THE DIABETES NURSE IN COVID TIMES
The frontline workers can make a crucial difference in training diabetes patients to manage the disease.
December 9, 2020
Governments and healthcare industry must recognise the importance of investing in educating and training frontline workers who can make a huge difference in the lives of people with diabetes.
Written by Ambrish Mithal
There are no established easy solutions to mitigate COVID-19. While the world is battling the pandemic together, the graveness of the situation is felt more in countries such as India that simultaneously have a high burden of non-communicable diseases (NCDs) to tackle. Reports have revealed that people with pre-existing medical conditions such as diabetes, heart disease and kidney problems are more vulnerable to becoming severely ill with COVID-19 virus. And India, known as the diabetes capital of the world, has one in six people with diabetes. With an estimated 77 million diabetics, the ninth edition of the IDF Diabetes Atlas projected that India would continue to be at the second spot among the top 10 countries with diabetes till 2045.
As the alarming statistics of people with diabetes continue to rise across the country and the world, the role of nurses and healthcare professionals (who account for over half of the global health workforce) has become increasingly important in managing the impact of the disease. Adherence to insulin and correct injection technique plays a vital role when it comes to managing diabetes. The role of the diabetes nurse in India is performed by the diabetes educator, whose background is usually nutrition. Nurses role in insulin administration and managing hypoglycaemia is largely in the hospitalised patient, where it is very important too. Hence, the ward nurses require training on all aspects of insulin storage and administration technique. OPD is usually taken care of by diabetes educators/nutritionists.
Governments and healthcare industry must recognise the importance of investing in educating and training frontline workers who can make a huge difference in the lives of people with diabetes. Besides counselling patients with diabetes, nurses and diabetes educators can also guide them about the complications associated with incorrect injection technique, reuse of needles and wrong insulin storage. Therefore, there is a need to acknowledge how nurses as well as diabetes educators make a difference in managing diabetes.
Due to lack of awareness and training on the correct injection practices, a significant proportion of people reuse insulin pens and syringe needles that are intended for single use only. Reuse of the needle causes bending and blunting of the needle tip, increasing bleeding, pain, dosage inaccuracy and the chances of lipohypertrophy which is a thickened, rubbery swelling under the skin that develops under the usual injection site. Lipohypertrophy can lead to poor glycaemic control, hypoglycaemia, and glycaemic variability. Studies show that the frequency of needle re-use, significantly increase the risks of developing lipo., Moreover, used needles are prone to contamination by bacteria. At times, macroscopic blood regurgitation into a cartridge is also observed. In this case, if the needle is reused, it could lead to transmission of blood-borne infections.

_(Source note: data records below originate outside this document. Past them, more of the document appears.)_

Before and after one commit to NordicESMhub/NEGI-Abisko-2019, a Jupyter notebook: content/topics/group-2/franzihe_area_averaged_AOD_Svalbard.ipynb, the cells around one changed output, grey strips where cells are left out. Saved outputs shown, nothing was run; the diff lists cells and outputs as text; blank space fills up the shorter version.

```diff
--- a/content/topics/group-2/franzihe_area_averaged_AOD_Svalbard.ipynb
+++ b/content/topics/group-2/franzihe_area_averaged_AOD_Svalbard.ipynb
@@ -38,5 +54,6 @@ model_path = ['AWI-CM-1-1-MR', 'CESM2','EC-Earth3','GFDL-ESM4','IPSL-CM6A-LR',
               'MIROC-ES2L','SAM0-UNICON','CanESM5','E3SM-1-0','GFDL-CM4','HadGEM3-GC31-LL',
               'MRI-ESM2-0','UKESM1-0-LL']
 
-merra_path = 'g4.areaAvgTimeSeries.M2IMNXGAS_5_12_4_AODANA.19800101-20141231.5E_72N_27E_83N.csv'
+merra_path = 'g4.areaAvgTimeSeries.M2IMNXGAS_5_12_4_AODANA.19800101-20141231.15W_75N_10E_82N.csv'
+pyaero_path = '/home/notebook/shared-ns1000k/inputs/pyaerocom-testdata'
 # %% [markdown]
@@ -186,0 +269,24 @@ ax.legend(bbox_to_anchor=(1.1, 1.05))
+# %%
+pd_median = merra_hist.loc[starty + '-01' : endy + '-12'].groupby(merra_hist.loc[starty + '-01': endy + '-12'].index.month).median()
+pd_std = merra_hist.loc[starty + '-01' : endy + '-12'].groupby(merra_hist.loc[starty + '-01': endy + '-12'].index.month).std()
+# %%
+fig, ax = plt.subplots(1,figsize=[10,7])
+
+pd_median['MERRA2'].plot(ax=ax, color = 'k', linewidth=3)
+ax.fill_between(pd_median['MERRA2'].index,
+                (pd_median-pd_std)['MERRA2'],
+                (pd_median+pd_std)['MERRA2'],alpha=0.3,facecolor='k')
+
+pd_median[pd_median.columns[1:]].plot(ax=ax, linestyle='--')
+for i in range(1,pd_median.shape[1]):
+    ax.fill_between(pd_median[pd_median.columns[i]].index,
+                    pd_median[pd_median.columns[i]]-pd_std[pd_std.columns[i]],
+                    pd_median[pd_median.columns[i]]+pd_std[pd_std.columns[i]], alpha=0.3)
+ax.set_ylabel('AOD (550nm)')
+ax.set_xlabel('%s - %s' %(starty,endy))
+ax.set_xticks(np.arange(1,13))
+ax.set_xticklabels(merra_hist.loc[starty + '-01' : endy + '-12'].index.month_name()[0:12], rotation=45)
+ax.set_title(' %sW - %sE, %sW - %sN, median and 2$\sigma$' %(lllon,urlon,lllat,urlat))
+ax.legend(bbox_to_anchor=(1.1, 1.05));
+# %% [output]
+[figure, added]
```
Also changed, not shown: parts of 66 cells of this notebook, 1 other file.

Along with proper injecting guidance, it is imperative to know that insulin should be stored under favourable conditions. When exposed to extreme heat or cold, Insulin loses its ability to control the blood sugar. Unopened insulin should be stored in the refrigerator (2-8 degrees C) and once opened, a vial can be stored at a room temperature of around 15-25 degrees C or in the refrigerator (2-8 degrees C) for up to 28 days.
Now that we know how to store insulin and choose the right site for injecting insulin, here are a few other things to keep in mind if you have diabetes. Ensure that you do not use expired insulin as that may no longer be sterile and will likely not provide the expected outcome. As insulin needs to be given at room temperature, it is recommended to take it out from the refrigerator 30 minutes before the injection. Before injecting yourself, wash your hands properly with soap. After ensuring there are no bubbles in the syringe, draw the right dose of insulin. Push the needle into the skin while holding a skin-fold, inject slowly and steadily until it is all in and leave it in place for at least 10 seconds after injecting. Release the skin-fold after removing the needle from the skin.
Adherence to accurate medication is a major factor in determining treatment outcomes for people living with diabetes. At a time when the world is already grappling with COVID-19, patients with diabetes on insulin need to be all the more careful about managing their condition optimally. There is a need to educate patients and their families about the disadvantages related to inappropriate insulin injecting practice and to push patients to consult diabetes educators in case of any complications.
The writer is Chairman and Head, Endocrinology and Diabetes, Max Healthcare (Pan Max)